By Patrick Tucker
June 25, 2014
Getting secret information to specific people, like the location of the nearest nuclear power plant, in a way that doesn’t draw attention from outside is a classic spy problem. Another one is giving agents the ability to match names to faces in the real world, at blackjack tables and fancy soirees and other places spies frequent. The Defense Department is buying some new spy specs to give spooks in the field an intelligence edge over everybody else.
The glasses, called simply the X6, are from San Francisco-based Osterhout Design Group.
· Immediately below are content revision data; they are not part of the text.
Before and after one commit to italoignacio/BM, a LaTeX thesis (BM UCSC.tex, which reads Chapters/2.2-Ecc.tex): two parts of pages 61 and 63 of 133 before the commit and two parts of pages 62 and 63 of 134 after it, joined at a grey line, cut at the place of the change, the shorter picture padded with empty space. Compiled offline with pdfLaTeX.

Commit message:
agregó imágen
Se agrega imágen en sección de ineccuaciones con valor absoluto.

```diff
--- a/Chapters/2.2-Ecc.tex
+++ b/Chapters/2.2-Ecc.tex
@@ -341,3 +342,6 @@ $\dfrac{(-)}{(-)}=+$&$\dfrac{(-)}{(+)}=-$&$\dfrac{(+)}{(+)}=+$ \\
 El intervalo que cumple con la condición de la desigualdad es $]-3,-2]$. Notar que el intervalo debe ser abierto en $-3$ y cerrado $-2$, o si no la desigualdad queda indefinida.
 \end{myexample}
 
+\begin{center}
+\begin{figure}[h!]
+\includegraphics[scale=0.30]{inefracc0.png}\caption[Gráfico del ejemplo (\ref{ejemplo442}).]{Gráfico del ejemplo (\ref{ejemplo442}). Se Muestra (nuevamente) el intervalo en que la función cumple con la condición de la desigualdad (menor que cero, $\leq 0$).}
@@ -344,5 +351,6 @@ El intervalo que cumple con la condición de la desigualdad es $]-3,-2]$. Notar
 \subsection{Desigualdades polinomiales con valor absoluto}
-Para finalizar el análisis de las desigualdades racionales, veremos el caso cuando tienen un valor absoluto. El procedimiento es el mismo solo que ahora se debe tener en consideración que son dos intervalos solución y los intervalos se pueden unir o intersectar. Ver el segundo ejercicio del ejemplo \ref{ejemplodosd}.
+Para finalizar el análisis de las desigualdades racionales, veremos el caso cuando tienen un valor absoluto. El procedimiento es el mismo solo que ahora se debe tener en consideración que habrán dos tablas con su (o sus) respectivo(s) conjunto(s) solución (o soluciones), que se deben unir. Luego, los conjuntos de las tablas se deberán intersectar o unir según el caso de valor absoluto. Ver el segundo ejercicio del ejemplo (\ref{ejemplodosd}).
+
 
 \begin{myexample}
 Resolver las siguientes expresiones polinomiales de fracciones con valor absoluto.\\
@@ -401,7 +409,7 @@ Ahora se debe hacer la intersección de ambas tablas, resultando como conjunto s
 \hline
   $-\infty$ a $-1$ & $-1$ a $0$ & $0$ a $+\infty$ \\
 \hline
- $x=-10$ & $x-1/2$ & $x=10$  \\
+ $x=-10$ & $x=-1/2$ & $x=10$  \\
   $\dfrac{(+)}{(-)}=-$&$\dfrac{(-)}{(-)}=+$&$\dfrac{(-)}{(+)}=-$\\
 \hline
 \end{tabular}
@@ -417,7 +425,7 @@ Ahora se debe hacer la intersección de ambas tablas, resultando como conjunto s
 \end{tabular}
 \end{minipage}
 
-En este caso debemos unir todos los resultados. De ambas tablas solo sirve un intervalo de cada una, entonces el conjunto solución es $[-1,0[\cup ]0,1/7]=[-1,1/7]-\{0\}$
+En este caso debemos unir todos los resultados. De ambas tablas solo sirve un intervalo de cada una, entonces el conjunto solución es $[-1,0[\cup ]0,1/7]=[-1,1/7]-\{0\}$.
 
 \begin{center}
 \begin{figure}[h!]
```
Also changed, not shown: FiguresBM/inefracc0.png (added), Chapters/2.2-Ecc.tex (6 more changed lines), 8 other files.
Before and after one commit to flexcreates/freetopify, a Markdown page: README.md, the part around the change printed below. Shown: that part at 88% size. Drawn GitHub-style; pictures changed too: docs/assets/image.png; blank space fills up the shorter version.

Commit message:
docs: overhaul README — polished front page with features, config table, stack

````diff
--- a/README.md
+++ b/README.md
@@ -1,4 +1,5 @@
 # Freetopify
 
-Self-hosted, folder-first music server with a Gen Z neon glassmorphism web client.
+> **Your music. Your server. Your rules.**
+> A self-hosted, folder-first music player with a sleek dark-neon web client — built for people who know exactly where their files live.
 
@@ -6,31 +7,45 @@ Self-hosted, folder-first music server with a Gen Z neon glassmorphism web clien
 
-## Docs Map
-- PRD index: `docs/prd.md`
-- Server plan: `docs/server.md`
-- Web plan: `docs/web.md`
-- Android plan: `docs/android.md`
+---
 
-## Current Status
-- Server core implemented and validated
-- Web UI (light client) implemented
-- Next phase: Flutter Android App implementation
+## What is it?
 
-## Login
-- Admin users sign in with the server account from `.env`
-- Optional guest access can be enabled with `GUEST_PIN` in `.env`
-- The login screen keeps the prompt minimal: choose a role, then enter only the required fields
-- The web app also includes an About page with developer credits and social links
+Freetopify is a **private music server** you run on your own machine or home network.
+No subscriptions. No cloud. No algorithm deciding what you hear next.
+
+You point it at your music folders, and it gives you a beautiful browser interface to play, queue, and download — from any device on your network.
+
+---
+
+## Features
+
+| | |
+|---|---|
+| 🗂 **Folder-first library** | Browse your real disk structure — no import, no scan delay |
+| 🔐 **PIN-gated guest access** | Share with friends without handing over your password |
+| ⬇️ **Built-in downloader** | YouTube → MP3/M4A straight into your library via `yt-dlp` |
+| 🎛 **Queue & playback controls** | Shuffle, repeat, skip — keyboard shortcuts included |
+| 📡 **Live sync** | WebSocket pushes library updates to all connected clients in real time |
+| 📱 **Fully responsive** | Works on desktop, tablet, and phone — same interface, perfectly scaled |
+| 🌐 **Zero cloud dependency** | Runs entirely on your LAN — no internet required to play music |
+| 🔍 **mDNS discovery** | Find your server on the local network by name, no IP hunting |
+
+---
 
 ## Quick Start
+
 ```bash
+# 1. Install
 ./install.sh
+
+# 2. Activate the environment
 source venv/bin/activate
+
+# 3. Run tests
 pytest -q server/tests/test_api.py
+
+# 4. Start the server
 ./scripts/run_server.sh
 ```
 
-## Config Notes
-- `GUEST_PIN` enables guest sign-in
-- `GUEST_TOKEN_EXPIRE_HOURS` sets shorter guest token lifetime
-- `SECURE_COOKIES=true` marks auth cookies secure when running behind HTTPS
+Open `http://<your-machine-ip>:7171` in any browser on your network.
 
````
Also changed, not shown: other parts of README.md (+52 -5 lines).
They look like the lovechild of Google Glass and the Oculus Rift, providing more information to the wearer than the small window on Google’s much-maligned headset but not obstructing vision like the Oculus Rift. (Admittedly, for spy glasses, they lack a certain subtlety.)
At a recent innovation symposium at Defense Intelligence Agency headquarters in Washington, D.C., Bobby King, vice president of special projects for Osterhout, demonstrated how the headset provides situational intelligence. Defense One looked through the glasses at a static, two-dimensional map and suddenly structures appeared in three dimensions related to objects of interest. King confirmed that the map was just a regular print of a satellite photograph. With that particular app, the glasses send information to a server that then processes the image against others to determine the location depicted. The glasses then present data from the database visually in the form of structures, special instructions, clues, etc. The view was smarter and more useful than what you would see with Google Glass, but didn’t get in the way of the user’s ability to actually see, like a clunky virtual reality headset.
“Augmented reality is the fusion of data and your real environment. We’re looking for an immersive feeling, but not virtual,” King said.
Cool map data aren’t the only secret messages you can receive on the X6. Previous reports have hinted at how the glasses might be useful for gaming and training as well. It’s one reason why Microsoft reportedly inked an intellectual property deal with the company for about $150 million earlier this year. The military and intelligence capabilities are a bit more interesting than its relevance as a gaming platform.
Ever been to a gathering where you saw someone’s face but you couldn’t remember her name or why she was important? It’s not just a cocktail party problem but a national security one. A year old startup form Australia called Imagus, has developed a program for the X6 that fixes the problem.
Peering through the glasses at a poster of faces while wearing the X6, a tester using the Imagus facial recognition app sees a pair of small circles appear on the eyes of the various targets and then a quick match showed up in the view as demonstrated in a somewhat unnerving video from General Dynamics Information Technology, GDIT, highlights the “dynamic environment of non-cooperative facial recognition.”
The Imagus app can match a face in real time to one in a database at a resolution of just twelve pixels between the eyes according to lead software engineer Steve Brain. (Anything under sixty is considered very good in the facial recognition world.) The size of the headset seems to help with targeting the camera to improve speed and accuracy. The glasses could be modified to connect to a military biometrics databases such as BEWL, King confirmed.
GDIT is working with Osterhout, Imagus and other small companies to develop a host of apps and programs around the X6 platform.
“What they want with the glasses is to bring in a lot of different applications. Facial recognition technologies from images is just one example,” Lynn Schnurr, vice president at General Dynamics Information Technology, told Defense One.
The Defense Department has purchased 500 beta units of the glasses according to King. Unfortunately, the government’s spy specs are not for you. “It’s not yet commercially available, but for the government, yes.”
By Patrick Tucker // Patrick Tucker is technology editor for Defense One. He’s also the author of The Naked Future: What Happens in a World That Anticipates Your Every Move? (Current, 2014). Previously, Tucker was deputy editor for The Futurist for nine years. Tucker has written about emerging technology in Slate, The Sun, MIT Technology Review, Wilson Quarterly, The American Legion Magazine, BBC News Magazine, Utne Reader, and elsewhere.
June 25, 2014